Action item:
Below are records. Copy every line with "ipynb" in it.

- - -

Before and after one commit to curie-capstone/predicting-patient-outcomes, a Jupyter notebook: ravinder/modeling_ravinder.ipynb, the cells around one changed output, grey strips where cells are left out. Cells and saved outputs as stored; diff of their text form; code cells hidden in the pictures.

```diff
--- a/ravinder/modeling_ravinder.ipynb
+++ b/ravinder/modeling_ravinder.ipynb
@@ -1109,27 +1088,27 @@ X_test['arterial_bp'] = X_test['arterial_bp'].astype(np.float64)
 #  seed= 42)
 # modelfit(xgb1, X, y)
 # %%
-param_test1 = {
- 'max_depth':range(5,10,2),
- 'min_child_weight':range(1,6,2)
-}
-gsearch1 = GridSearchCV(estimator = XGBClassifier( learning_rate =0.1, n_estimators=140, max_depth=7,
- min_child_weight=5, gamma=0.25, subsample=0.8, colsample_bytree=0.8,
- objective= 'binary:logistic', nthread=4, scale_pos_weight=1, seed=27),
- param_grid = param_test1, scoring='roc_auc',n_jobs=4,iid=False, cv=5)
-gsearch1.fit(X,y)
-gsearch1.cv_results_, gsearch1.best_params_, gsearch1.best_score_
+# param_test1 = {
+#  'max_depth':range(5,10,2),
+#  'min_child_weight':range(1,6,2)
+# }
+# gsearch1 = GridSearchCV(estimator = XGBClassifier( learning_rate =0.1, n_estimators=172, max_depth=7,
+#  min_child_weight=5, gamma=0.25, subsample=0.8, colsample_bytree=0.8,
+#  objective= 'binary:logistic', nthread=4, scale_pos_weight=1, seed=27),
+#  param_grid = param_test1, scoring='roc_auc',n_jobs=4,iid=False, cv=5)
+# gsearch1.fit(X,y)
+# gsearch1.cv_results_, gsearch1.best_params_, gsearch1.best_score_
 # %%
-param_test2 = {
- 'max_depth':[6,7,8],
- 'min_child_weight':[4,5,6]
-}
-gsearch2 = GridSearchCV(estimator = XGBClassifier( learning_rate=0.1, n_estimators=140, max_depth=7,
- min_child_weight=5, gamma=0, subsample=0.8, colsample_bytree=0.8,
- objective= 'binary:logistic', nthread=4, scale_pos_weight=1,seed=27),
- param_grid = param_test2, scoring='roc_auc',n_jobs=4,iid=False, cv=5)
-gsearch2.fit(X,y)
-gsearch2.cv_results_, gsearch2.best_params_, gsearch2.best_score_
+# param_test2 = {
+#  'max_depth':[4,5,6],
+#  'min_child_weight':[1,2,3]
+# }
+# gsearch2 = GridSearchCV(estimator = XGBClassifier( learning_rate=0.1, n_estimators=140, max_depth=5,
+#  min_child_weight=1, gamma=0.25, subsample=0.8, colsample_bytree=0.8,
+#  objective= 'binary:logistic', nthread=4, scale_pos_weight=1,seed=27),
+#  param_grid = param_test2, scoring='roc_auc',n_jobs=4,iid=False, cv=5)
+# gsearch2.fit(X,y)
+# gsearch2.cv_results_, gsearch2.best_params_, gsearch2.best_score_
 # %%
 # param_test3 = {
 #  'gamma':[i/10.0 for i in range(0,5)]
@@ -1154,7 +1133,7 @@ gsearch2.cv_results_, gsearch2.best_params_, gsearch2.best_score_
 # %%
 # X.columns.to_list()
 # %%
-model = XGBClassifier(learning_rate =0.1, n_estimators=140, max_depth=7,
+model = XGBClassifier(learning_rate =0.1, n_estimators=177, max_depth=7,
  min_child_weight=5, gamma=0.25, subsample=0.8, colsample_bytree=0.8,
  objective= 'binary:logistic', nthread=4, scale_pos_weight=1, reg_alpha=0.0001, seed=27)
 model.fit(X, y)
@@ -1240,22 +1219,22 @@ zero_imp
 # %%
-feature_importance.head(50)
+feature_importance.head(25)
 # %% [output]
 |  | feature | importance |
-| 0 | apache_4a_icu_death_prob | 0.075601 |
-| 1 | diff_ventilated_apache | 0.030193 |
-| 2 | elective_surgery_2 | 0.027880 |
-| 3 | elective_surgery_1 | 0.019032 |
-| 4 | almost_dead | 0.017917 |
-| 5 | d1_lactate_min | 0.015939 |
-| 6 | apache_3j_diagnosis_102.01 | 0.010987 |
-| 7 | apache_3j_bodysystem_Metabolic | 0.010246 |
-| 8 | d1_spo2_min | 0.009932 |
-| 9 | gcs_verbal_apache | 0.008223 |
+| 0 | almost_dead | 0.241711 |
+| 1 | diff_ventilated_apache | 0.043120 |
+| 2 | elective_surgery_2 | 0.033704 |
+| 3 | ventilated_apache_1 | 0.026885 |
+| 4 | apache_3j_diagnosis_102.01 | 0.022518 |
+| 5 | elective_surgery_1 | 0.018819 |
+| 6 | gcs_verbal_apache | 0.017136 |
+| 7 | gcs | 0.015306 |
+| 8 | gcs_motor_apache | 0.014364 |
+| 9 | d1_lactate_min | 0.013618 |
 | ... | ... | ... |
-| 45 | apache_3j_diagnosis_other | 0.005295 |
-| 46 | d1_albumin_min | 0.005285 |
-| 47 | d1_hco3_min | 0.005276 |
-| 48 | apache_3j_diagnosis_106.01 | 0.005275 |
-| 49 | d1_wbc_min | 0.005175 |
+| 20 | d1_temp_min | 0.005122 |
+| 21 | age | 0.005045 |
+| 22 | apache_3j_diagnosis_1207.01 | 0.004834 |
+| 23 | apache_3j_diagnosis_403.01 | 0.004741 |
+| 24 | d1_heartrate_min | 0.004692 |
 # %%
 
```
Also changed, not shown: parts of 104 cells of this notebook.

- - -

Answer for the task:
Before and after one commit to curie-capstone/predicting-patient-outcomes, a Jupyter notebook: ravinder/modeling_ravinder.ipynb, the cells around one changed output, grey strips where cells are left out. Cells and saved outputs as stored; diff of their text form; code cells hidden in the pictures.
--- a/ravinder/modeling_ravinder.ipynb
+++ b/ravinder/modeling_ravinder.ipynb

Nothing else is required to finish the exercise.